Many plants thrive on the sandy island including mosses and grasses too numerous to name. Wiregrass should be noted because it is so integral to the pine forest here. A more wooded area has branches, pine needles and other organic matter remaining in place, improving the soil quality. When it rains, this land becomes a swamp. There are taller grasses, shrubs such as groundsel, calf-high hollies, and flowers gone to seed such as Goldenrod below the pines. Seeds blowing in the wind stuck to my jacket. Vines of small blackberry and Smilax were all over the ground ready to snag my leg.
In the morning duck hunters can be heard blasting. Abundant berries in these woods attract many deer for the interested hunter. Quiet walks around this property stand in peaceful contrast to the force of geologic time and the span of life that harnesses beautiful diversity, yielding opportunity for endless observations. Cape Romain will keep revealing its secrets to those that listen.
- (1) USFWS

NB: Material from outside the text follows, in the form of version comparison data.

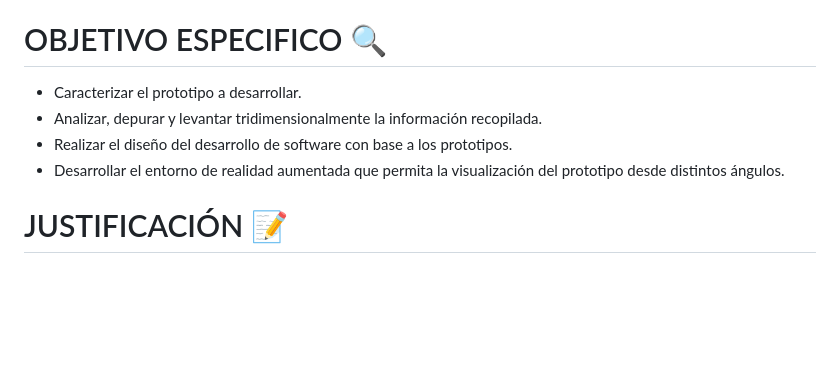
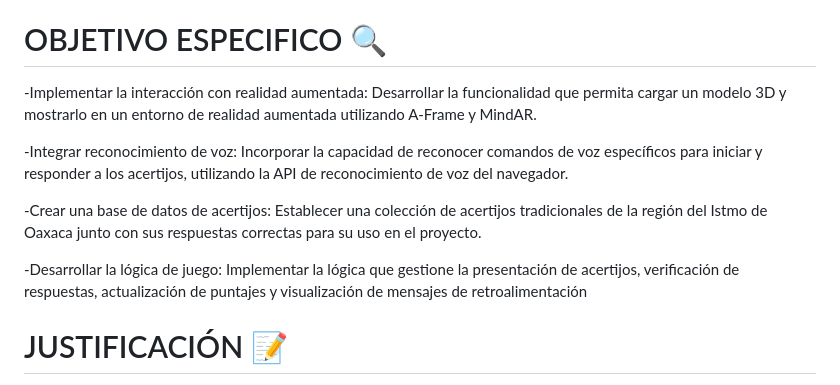
Before and after one commit to SistemasTecTlaxiaco/actividad-11-proyecto-final-de-realidad-aumentada-equipo-magaly, a Markdown page: README.md, the part around the change. GitHub-like rendering; blank space fills up the shorter version.

```diff
--- a/README.md
+++ b/README.md
@@ -3,10 +3,13 @@ Debido a la gran demanda tecnológica actual y al creciente interés de muchas e
 # OBJETIVO DEL PROYECTO :checkered_flag:
 Desarrollar un prototipo de aplicación interactiva basada en realidad aumentada para visualizar un apartamento y realizar modificaciones visuales de colores, texturas y distribuciones predeterminadas.
 # OBJETIVO ESPECIFICO :mag:
-- Caracterizar el prototipo a desarrollar.
-- Analizar, depurar y levantar tridimensionalmente la información recopilada.
-- Realizar el diseño del desarrollo de software con base a los prototipos.
-- Desarrollar el entorno de realidad aumentada que permita la visualización del prototipo desde distintos ángulos.
+-Implementar la interacción con realidad aumentada: Desarrollar la funcionalidad que permita cargar un modelo 3D y mostrarlo en un entorno de realidad aumentada utilizando A-Frame y MindAR.
+
+-Integrar reconocimiento de voz: Incorporar la capacidad de reconocer comandos de voz específicos para iniciar y responder a los acertijos, utilizando la API de reconocimiento de voz del navegador.
+
+-Crear una base de datos de acertijos: Establecer una colección de acertijos tradicionales de la región del Istmo de Oaxaca junto con sus respuestas correctas para su uso en el proyecto.
+
+-Desarrollar la lógica de juego: Implementar la lógica que gestione la presentación de acertijos, verificación de respuestas, actualización de puntajes y visualización de mensajes de retroalimentación
 # JUSTIFICACIÓN :pencil:
 La realidad aumentada permite complementar la experiencia del usuario a través de la inmersión en un espacio virtual 3D y la interacción a través de parámetros personalizables del modelo ya que su acceso no está limitado a un espacio físico o equipo específico. Estas características permiten la toma de decisiones con base en la navegación del espacio virtual que complementan los medios tradicionales como los folletos, planos y videos utilizados frecuentemente en la actualidad.
 # REQUISITOS :heavy_check_mark:
```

- (2) The wrack line is the debris left by a high tide. Wrack lines act like mulch, retaining water and allowing a protected environment for seed germination. Sand accumulates around any object or vegetation on the beach, including wrack lines. “This sand-trapping effect of natural wrack lines is a strong argument for leaving them on the beach rather than ‘cleaning’ the beach.” Atlantic Coast Beaches: A Guide to Ripples, Dunes and other Natural Features, Neal, Pilkey, and Kelley, pg 178, 185.
- (3)USFWS Sea level rise on Cape Romain
- (4) Mostly silicon dioxide or quartz compose sand but many different minerals occur. Weathering of bedrock on the continent are transported to the coast by rivers. Quartz is resistant to abrasion and makes it hundreds of miles to the beach. Common are also heavy or black minerals, which concentrate in troughs or ripples. Magnetite is the most common heavy mineral in sand, and is a common iron oxide mineral. Atlantic Coast Beaches: A Guide to Ripples, Dunes and other Natural Features, Neal, Pilkey, and Kelley, pg. 74, 83-85.
- (5) The South Carolina coast here is mesotidal, meaning it has a tidal range of 2-4m. The Geologic Impact of Hurricane Hugo and Post-Storm Shoreline Recovery Along the Undeveloped Coastline of South Carolina, Dewees Island to the Santee Delta, Sexton & Hayes, Journal of Coastal Research, Spring 1991.
- (6) Atlantic Coast Beaches: A Guide to Ripples, Dunes and other Natural Features, Neal, Pilkey, and Kelley, pg. 114
- (7) Tracing the Cape Romain Archipelago, Bob Raynor, pg. 37
- (8) USC School Of Law
- (9) Smilax is the genus of over 300 species including the many prickly briers, also called catbrier, greenbrier, and chainey briar.